Hyper-IgE syndrome

Curr Opin Immunol. 2009 Oct;21(5):487-92. doi: 10.1016/j.coi.2009.07.013. Epub 2009 Aug 28.


Hyper-IgE syndrome (HIES) is a complex primary immunodeficiency characterized by atopic dermatitis associated with extremely high serum IgE levels and susceptibility to infections with extracellular bacteria. Nonimmunological abnormalities, including a distinctive facial appearance, fracture following minor trauma, scoliosis, hyperextensive joints, and the retention of deciduous teeth are also observed in most patients. Recent studies have demonstrated that dominant-negative mutations in the signal transducer and activator of transcription 3 (STAT3) gene result in the classical multisystem form of HIES, whereas a null mutation in the tyrosine kinase 2 (TYK2) gene causes an autosomal recessive HIES associated with viral and mycobacterial infections. In both patients, signal transduction for multiple cytokines, including IL-6 and IL-23, was defective, resulting in impaired T(H)17 function.

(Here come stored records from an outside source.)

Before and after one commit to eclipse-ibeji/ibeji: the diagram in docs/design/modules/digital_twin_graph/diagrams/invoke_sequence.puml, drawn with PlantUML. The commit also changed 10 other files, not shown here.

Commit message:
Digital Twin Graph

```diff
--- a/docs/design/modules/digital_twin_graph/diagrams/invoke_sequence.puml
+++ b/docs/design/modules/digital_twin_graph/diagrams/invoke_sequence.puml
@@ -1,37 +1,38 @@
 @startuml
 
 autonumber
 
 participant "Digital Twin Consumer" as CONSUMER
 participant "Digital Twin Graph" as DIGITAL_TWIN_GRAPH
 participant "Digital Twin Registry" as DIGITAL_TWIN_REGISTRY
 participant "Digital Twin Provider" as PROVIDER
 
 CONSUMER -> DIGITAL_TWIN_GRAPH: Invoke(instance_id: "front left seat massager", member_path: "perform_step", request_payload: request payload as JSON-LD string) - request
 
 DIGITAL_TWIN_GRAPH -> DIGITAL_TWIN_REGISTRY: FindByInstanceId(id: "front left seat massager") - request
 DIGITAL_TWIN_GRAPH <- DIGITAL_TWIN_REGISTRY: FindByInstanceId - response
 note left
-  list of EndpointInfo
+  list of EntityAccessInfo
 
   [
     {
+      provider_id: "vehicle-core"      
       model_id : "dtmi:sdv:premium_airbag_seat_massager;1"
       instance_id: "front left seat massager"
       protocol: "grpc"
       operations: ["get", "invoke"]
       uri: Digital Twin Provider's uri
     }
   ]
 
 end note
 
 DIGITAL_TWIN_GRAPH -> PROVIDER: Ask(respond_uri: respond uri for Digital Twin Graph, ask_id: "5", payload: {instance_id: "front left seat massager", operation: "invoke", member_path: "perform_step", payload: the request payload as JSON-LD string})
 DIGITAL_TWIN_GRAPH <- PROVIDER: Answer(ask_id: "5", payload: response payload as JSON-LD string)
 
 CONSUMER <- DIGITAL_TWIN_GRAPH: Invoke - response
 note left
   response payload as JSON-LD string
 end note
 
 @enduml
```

These findings suggest that the defect in cytokine signaling constitutes the molecular basis for the immunological and nonimmunological abnormalities observed in HIES.

Publication types

  • Research Support, Non-U.S. Gov't
  • Review

MeSH terms

  • Bacterial Infections / complications
  • Cytokines / metabolism
  • Humans
  • Job Syndrome / etiology
  • Job Syndrome / genetics*
  • Job Syndrome / pathology
  • Models, Biological
  • Mutation*
  • STAT3 Transcription Factor / genetics*
  • Signal Transduction
  • TYK2 Kinase / genetics*
  • Virus Diseases / complications


  • Cytokines
  • STAT3 Transcription Factor
  • STAT3 protein, human
  • TYK2 Kinase
  • TYK2 protein, human